Arena Magazine - self-titled "Worlds Smartest Men’s magazine" - has written a rather scathing preview of the Wii, after being invited to Nintendo’s recent playtest event in Covent Garden.
SPOnG is somewhat baffled by this, as we were there. We played plenty of WarioWare: Smooth Moves
and plenty of Wii Sports
and we are fairly confident that we will be spending most of our Christmas break this year playing the same games. Plus, more importantly, we will be successfully encouraging previously videogame-shy family and friends to do the same. And we are fairly confident that gamers across the world will be doing the same - young and old, Ninty fanboys or not.
And whilst the other assembled ‘lifestyle’ hacks in attendance seemed to be pretty much in agreement that the Wii totally delivers on the hype, the man from the low-circulation style mag targeting a swiftly disappearing demographic of men in their thirties and forties who still need fashion and style advice from a magazine, decided to buck the trend.
Yes, somebody in a lifestyle magazine has decreed that the Wii is actually the rubbish Emperor’s New Clothes. In a poorly written piece entitled ‘Wii, Wii, poo, poo’ Arena claims:
The more I play the Wii, the more practical problems enter my head, seemingly lost on others in the rush to join the blanket of praise. More concerns than reservations, they are however sure to be part of the bigger picture after the initial “Oooh, look what I can do with my hands!” hype has died down…
1 The physical issue
After a hard day of work/surfing the internet, a relaxing blast on a shoot ’em up or a decent sports sim can be cathartic, not needing much more than a small thumb movement and a couple of button presses to see off hordes of screaming Nazis or score a backhand-return while you lie virtually comatose on the sofa. But with the Wii, vegging out is no longer an option – it’s all about motion, whether it’s thrusting the controller forward to bayonet in battle or leaping about a ‘virtual’ court on a third-set tie-break. Does that feel like ‘rest’ to you? After the office and the gym, doesn’t it all sound too much like hard work?
2 The ‘big TV’ issue
Nintendo has made a huge deal out of the fact that the Wii isn’t following the next-gen herd, concentrating on how we play games, rather than just swanking up the graphics.
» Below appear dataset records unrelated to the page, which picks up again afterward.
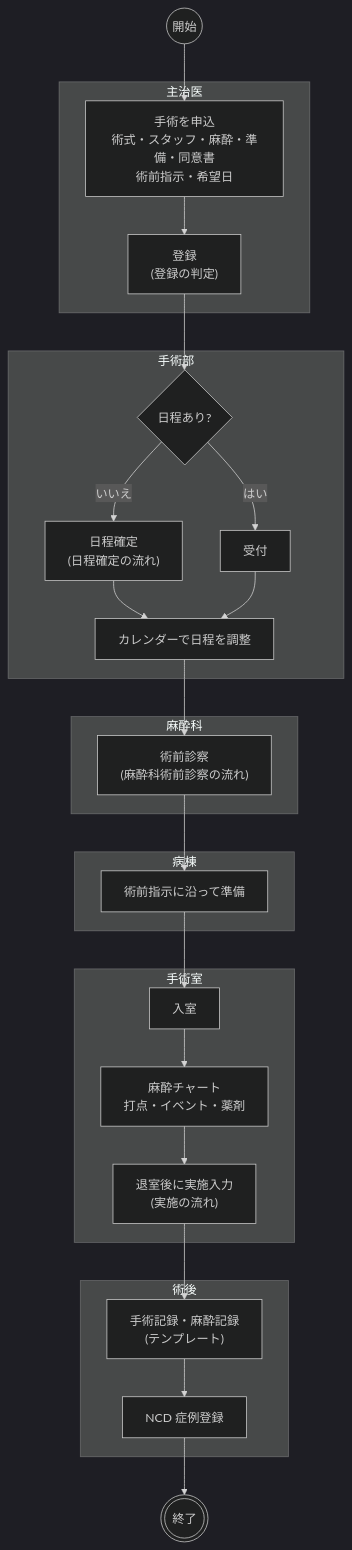
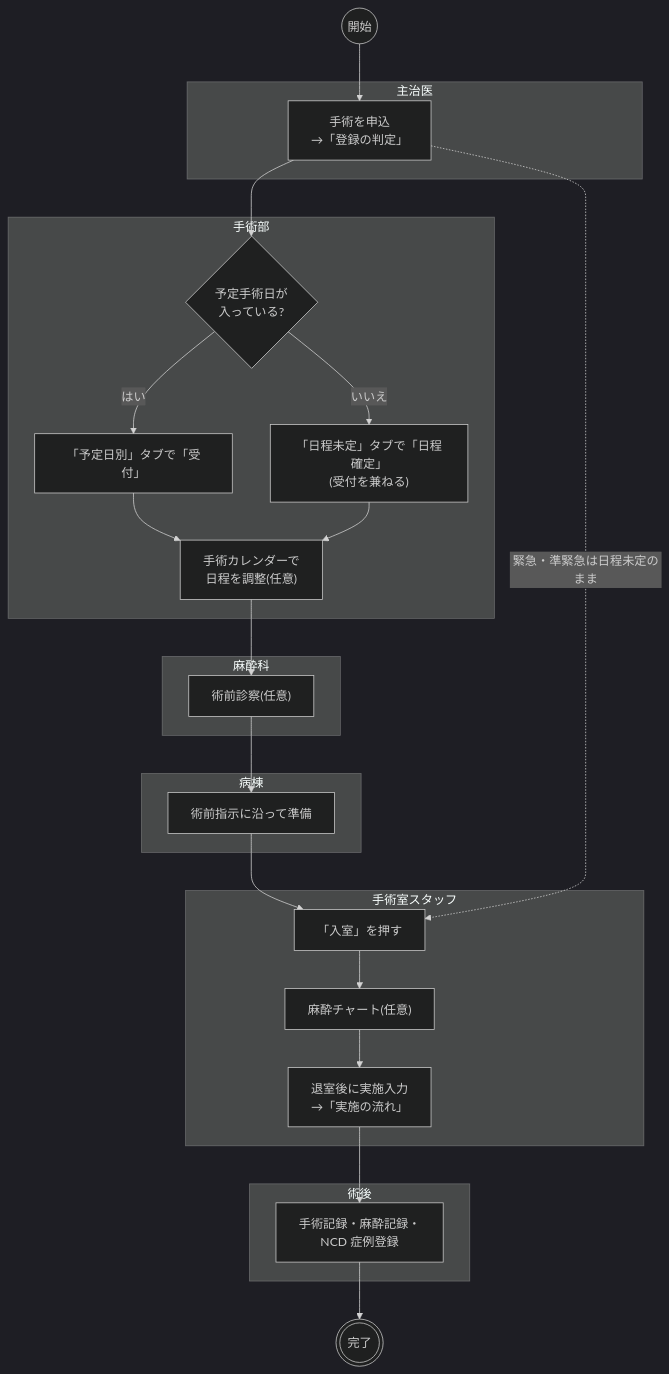
Before and after one commit to ysnr-dev/fhir-client-docs: the first of 6 diagrams in docs/flows/surgery.md, drawn with Mermaid (dark theme). The commit also changed other lines of this file and 43 other files, not shown here.

Commit message:
docs: 業務フローとシーケンス図を写し直し

````diff
--- a/docs/flows/surgery.md
+++ b/docs/flows/surgery.md
@@ -37,41 +21,40 @@
 ```mermaid
 flowchart TD
   start(("開始"))
-  finish((("終了")))
+  finish((("完了")))
 
   subgraph doctor["主治医"]
-    input["手術を申込<br/>術式・スタッフ・麻酔・準備・同意書<br/>術前指示・希望日"]
-    register["登録<br/>(登録の判定)"]
+    input["手術を申込<br/>→「登録の判定」"]
   end
 
   subgraph dept["手術部"]
-    scheduled{"日程あり?"}
-    confirm["日程確定<br/>(日程確定の流れ)"]
-    accept["受付"]
-    adjust["カレンダーで日程を調整"]
+    scheduled{"予定手術日が<br/>入っている?"}
+    accept["「予定日別」タブで「受付」"]
+    confirm["「日程未定」タブで「日程確定」<br/>(受付を兼ねる)"]
+    adjust["手術カレンダーで<br/>日程を調整(任意)"]
   end
 
   subgraph anes["麻酔科"]
-    preop["術前診察<br/>(麻酔科術前診察の流れ)"]
+    preop["術前診察(任意)"]
   end
 
   subgraph ward["病棟"]
     prepare["術前指示に沿って準備"]
   end
 
-  subgraph room["手術室"]
-    admit["入室"]
-    chart["麻酔チャート<br/>打点・イベント・薬剤"]
-    perform["退室後に実施入力<br/>(実施の流れ)"]
+  subgraph room["手術室スタッフ"]
+    admit["「入室」を押す"]
+    chart["麻酔チャート(任意)"]
+    perform["退室後に実施入力<br/>→「実施の流れ」"]
   end
 
   subgraph post["術後"]
-    records["手術記録・麻酔記録<br/>(テンプレート)"]
-    ncd["NCD 症例登録"]
+    records["手術記録・麻酔記録・<br/>NCD 症例登録"]
   end
 
-  start --> input --> register --> scheduled
+  start --> input --> scheduled
+  scheduled -- "はい" --> accept --> adjust
   scheduled -- "いいえ" --> confirm --> adjust
-  scheduled -- "はい" --> accept --> adjust
-  adjust --> preop --> prepare --> admit --> chart --> perform --> records --> ncd --> finish
+  adjust --> preop --> prepare --> admit --> chart --> perform --> records --> finish
+  input -. "緊急・準緊急は日程未定のまま" .-> admit
 ```
````
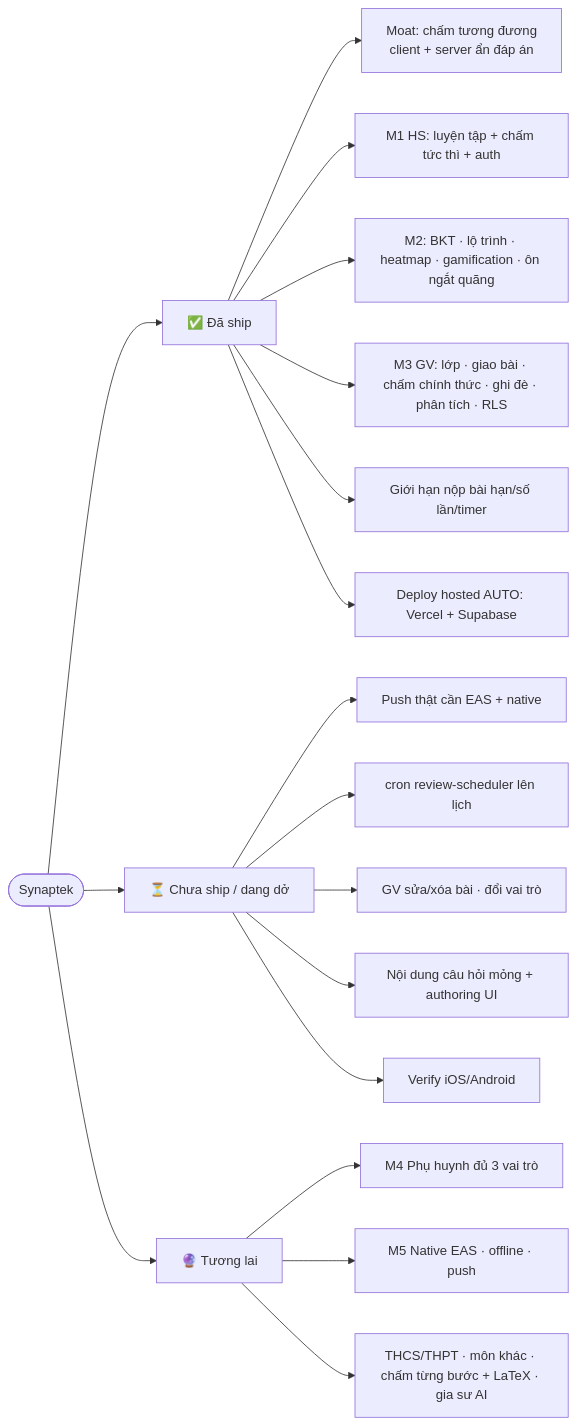
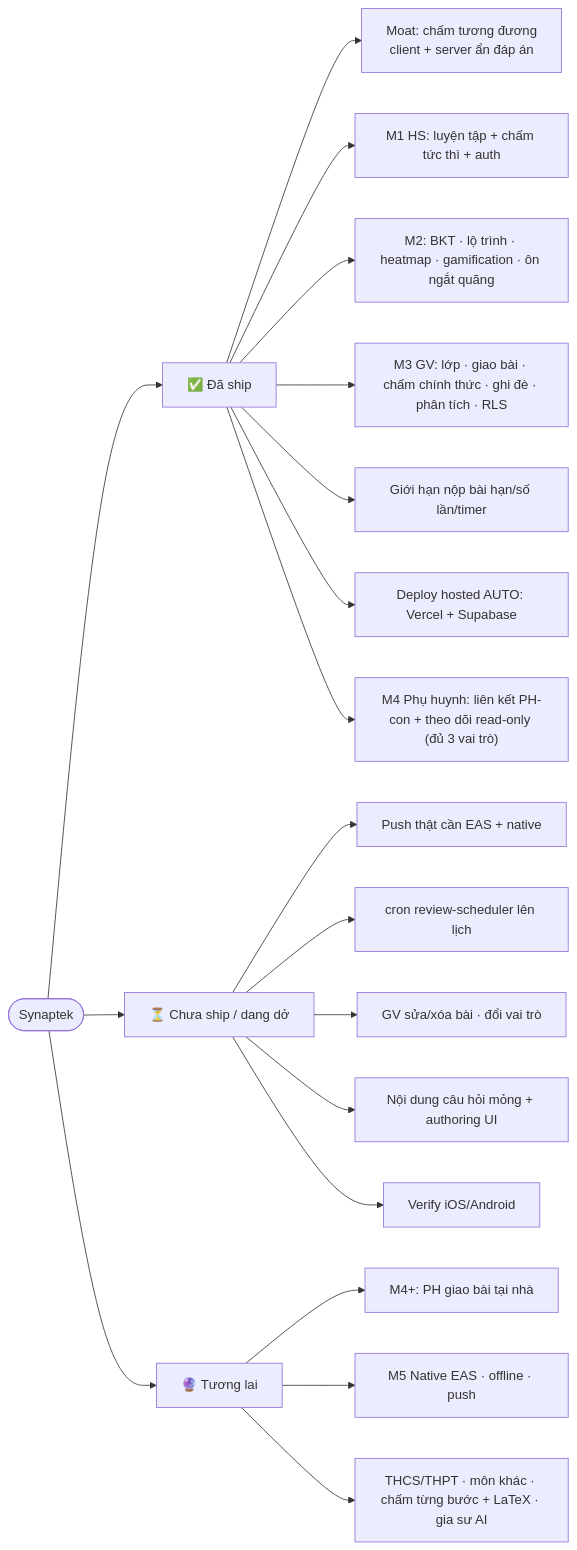
One commit to hoanghainh1188/synaptek changed the second of 2 diagrams in docs/FEATURE-MAP.md. Above: the diagram before and after it, drawn with Mermaid. The commit also changed other lines of this file and 21 other files, not shown here.

First line of the commit message:
feat(m4): Phụ huynh — liên kết PH–con + theo dõi (read-only) (#22)

````diff
--- a/docs/FEATURE-MAP.md
+++ b/docs/FEATURE-MAP.md
@@ -56,24 +57,25 @@
 ```mermaid
 flowchart LR
   S([Synaptek])
   S --> SHIPPED["✅ Đã ship"]
   S --> WIP["⏳ Chưa ship / dang dở"]
   S --> FUTURE["🔮 Tương lai"]
 
   SHIPPED --> A1["Moat: chấm tương đương<br/>client + server ẩn đáp án"]
   SHIPPED --> A2["M1 HS: luyện tập + chấm tức thì + auth"]
   SHIPPED --> A3["M2: BKT · lộ trình · heatmap · gamification · ôn ngắt quãng"]
   SHIPPED --> A4["M3 GV: lớp · giao bài · chấm chính thức · ghi đè · phân tích · RLS"]
   SHIPPED --> A5["Giới hạn nộp bài hạn/số lần/timer"]
   SHIPPED --> A6["Deploy hosted AUTO: Vercel + Supabase"]
 
   WIP --> B1["Push thật cần EAS + native"]
   WIP --> B2["cron review-scheduler lên lịch"]
   WIP --> B3["GV sửa/xóa bài · đổi vai trò"]
   WIP --> B4["Nội dung câu hỏi mỏng + authoring UI"]
   WIP --> B5["Verify iOS/Android"]
 
-  FUTURE --> C1["M4 Phụ huynh đủ 3 vai trò"]
+  SHIPPED --> A7["M4 Phụ huynh: liên kết PH-con + theo dõi read-only (đủ 3 vai trò)"]
+  FUTURE --> C1["M4+: PH giao bài tại nhà"]
   FUTURE --> C2["M5 Native EAS · offline · push"]
   FUTURE --> C3["THCS/THPT · môn khác · chấm từng bước + LaTeX · gia sư AI"]
 ```
````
But while it may not need a high-definition telly like the PS3 and Xbox 360, it DOES need a big fuck-off one. As the PS2’s gimmicky EyeToy gadget proved, motion-sensing games don’t work on small TVs – you need the on-screen gaming area to be as large as possible to properly read your body’s graceful movements (come on, play along). So, despite the Big N pitching itself as the cheap and cheerful option (£170 is the latest unconfirmed price doing the rounds – almost a third of the price of the PS3), you may still find yourself having to fork out for that entertainment centre of plenty after all.
3 The space issue
We’ve already established that the Wii suddenly makes video-gaming a physical activity, which is fine if you have a sizeable front room. However, those whose living dens are a little on the small side, or those banking on setting it up in their specialist ‘games nook’, might want to think again, as even in a spacious demo space I was bumping into people and fairly solid walls left, right and centre trying to hit baseline winners on Wii Tennis. Quite what this means for Nintendo’s considerable child clientele, who predominantly have their consoles in their bedrooms, is anyone’s guess. Fancy watching the Premiership on the 14” in the kitchen while the little terrors take over your personal man space of an evening? No, didn’t think so.
Despite the fact that most of the above twaddle is either factually just wrong, or at the least pretty misinformed (you can play any Wii games whilst sat down should you choose and you don’t need a big telly, as it’s the wand which senses the Wiimote’s movement) let us know if you have any genuine
concerns about the Wii which you feel are not being voiced, or are being sidelined by the almost universal praise amongst the games and (rest of) the lifestyle media.